Sen. Barack Obama, coming off a rough two weeks dominated by the furor over his former pastor's anti-American comments, said he planned to compete hard in the Pennsylvania Democratic presidential primary - by treating it like Iowa.
"Hopefully, I'm going to be able to go back to that style of meeting people one-on-one and in small groups, having conversations," Obama said in an interview with The Inquirer late Friday. "That approach works well for me."
With just more than four weeks to go until the state's April 22 primary, the Democratic race has entered its longest lull since Iowa's first-in-the-nation caucuses Jan. 3, which Obama won. He was on a 11-state winning streak until Sen. Hillary Rodham Clinton won the popular vote in Ohio and Texas this this month. He still has more delegates.
Recent polls show Clinton leading in Pennsylvania by at least 15 percentage points, with strong support from women and white working-class men, key groups in her winning coalitions elsewhere.
"She's the odds-on favorite," Obama said, adding that he has not been fully introduced to the state. His campaign began television advertisements on Friday, including a biographical spot that stresses his community-organizing career.
"We've done well in states where people know that I got my start working alongside steelworkers in Chicago whose plants had closed," Obama said. "People in Pennsylvania can relate. ... The more we focus on that, the better we're going to do."
Obama had been on the defensive since video surfaced of the Rev. Jeremiah A. Wright Jr., his spiritual mentor, preaching that the United States was racist and genocidal. Wright said the federal government invented the AIDs virus to wipe out minorities, said African Americans should sing "God damn America," and called the country the "U.S. of KKK A."
Last week, Obama gave a speech on race in Philadelphia in which he condemned Wright's beliefs but asked white Americans to understand the sense of grievance in the black community that gives rise to such comments. He also asked black Americans to understand the frustration of white working-class people.
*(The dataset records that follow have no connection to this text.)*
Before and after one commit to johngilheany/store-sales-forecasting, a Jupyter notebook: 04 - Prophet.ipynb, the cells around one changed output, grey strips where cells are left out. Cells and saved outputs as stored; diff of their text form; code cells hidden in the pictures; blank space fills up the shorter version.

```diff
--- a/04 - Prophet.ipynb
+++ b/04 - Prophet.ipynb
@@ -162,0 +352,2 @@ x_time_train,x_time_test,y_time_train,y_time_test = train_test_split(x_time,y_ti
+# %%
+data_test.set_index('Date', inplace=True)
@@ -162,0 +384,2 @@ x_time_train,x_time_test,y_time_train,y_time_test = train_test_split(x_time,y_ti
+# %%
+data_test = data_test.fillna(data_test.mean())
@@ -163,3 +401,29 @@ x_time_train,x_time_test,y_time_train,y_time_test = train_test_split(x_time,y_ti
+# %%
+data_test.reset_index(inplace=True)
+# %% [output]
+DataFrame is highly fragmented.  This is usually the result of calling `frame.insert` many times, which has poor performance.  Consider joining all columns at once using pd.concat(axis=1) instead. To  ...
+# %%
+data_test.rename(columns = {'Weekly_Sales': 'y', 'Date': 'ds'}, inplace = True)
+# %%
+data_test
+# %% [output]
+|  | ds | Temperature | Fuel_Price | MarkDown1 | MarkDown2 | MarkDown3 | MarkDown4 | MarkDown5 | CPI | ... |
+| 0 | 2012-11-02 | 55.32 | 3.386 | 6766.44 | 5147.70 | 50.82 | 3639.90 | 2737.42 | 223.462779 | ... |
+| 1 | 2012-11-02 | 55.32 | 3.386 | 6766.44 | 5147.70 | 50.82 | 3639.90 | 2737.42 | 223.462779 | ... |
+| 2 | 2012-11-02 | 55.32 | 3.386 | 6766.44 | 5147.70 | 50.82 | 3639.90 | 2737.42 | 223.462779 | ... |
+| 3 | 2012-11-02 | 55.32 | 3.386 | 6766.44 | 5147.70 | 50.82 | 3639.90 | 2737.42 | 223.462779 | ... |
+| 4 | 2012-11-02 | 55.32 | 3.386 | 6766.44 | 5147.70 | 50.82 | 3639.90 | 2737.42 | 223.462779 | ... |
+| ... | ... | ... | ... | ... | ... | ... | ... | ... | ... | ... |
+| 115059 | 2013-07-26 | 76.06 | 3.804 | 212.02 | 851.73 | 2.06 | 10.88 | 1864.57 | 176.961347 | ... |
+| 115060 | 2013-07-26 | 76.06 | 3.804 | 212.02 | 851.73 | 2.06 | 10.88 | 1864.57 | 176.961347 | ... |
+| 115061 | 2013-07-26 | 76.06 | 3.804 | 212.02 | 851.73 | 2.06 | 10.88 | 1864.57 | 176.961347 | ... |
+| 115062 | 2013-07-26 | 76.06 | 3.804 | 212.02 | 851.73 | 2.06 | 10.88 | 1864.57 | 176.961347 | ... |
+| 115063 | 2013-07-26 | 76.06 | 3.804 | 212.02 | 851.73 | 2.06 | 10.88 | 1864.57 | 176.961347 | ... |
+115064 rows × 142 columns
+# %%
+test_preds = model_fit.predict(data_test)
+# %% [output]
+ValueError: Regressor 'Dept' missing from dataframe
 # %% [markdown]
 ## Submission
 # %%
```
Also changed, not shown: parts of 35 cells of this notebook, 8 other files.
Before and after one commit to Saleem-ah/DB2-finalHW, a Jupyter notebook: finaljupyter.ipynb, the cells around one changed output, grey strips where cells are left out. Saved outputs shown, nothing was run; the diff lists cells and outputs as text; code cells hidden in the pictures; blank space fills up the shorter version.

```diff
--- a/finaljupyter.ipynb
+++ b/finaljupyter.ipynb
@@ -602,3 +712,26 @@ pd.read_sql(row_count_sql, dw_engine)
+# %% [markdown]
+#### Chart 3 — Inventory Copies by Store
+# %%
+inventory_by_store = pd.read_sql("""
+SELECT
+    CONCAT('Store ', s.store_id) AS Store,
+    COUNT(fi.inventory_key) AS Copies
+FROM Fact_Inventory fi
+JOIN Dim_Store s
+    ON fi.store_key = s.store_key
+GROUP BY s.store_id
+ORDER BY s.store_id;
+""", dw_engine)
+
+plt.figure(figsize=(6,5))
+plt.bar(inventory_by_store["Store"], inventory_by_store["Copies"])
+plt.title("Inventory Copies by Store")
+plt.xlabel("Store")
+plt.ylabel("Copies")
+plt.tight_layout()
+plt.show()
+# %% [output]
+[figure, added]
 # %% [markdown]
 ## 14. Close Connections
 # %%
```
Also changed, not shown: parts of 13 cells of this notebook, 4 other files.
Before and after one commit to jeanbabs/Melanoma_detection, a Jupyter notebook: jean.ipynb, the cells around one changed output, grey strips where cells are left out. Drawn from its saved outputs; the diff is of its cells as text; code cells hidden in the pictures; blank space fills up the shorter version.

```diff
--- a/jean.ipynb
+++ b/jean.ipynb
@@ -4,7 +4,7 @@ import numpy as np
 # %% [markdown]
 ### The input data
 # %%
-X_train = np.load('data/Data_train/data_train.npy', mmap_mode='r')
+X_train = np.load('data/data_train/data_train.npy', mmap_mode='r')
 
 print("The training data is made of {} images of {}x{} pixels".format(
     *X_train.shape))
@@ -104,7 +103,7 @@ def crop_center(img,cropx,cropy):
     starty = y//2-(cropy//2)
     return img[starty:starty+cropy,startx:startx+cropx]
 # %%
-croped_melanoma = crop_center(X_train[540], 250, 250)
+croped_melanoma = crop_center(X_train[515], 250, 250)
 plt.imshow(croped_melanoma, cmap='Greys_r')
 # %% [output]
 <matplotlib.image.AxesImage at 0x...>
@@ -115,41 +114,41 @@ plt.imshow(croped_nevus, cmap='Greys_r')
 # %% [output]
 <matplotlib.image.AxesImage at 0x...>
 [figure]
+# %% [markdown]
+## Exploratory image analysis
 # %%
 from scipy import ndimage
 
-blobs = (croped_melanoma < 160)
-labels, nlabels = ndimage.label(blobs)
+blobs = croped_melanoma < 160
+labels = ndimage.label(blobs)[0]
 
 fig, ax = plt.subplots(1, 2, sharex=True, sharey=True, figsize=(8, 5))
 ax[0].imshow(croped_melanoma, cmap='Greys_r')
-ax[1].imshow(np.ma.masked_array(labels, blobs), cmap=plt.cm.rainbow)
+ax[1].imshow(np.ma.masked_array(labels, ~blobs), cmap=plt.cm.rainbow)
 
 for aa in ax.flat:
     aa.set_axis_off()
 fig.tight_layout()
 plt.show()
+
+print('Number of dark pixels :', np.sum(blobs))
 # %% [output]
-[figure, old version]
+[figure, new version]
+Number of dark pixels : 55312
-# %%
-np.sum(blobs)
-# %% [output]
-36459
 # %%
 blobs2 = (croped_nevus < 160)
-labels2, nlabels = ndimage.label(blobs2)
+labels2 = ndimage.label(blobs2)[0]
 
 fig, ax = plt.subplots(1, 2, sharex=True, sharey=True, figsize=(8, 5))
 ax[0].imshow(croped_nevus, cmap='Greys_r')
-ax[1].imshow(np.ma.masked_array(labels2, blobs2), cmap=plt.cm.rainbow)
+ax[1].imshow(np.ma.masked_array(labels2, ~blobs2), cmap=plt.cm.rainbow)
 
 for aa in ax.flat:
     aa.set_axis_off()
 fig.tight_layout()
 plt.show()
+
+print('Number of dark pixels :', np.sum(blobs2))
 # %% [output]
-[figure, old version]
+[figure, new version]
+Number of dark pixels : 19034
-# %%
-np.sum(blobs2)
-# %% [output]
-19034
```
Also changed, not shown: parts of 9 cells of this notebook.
He spoke of his own white grandmother, who helped raise him, yet "once confessed her fear of black men who passed by her on the street, and ... on more than one occasion has uttered racial or ethnic stereotypes that made me cringe."
Critics said that Obama was wrong to give the same moral weight to his grandmother's fears and Wright's rants, and he appeared to compound the problem by explaining on WIP-AM (610) Wednesday that his grandmother was a "typical white person."
Obama said that he mentioned his grandmother, who lives in his native Hawaii, only to illustrate that racial fears are embedded deeply in society. He said he has spoken to her about the speech.
"She thought it was a powerful speech - but she is biased, she's my grandmother," Obama told The Inquirer.
"I have written about this in my first book, so it's not something out of the blue," he said. His description "reflects comments from 30 years ago," Obama said. "She's changed. People change."
On Friday, Obama was endorsed by New Mexico Gov. Bill Richardson, a former presidential candidate who served in the Clinton administration. Richardson expressed concern about the contest's negative tenor.
Obama said that Clinton "has the right to continue to compete," but he agrees with Richardson that the campaign has turned negative - and he blames Clinton.
"She's just trying to tear me down, and that's not the kind of politics we've been about," Obama said in the interview.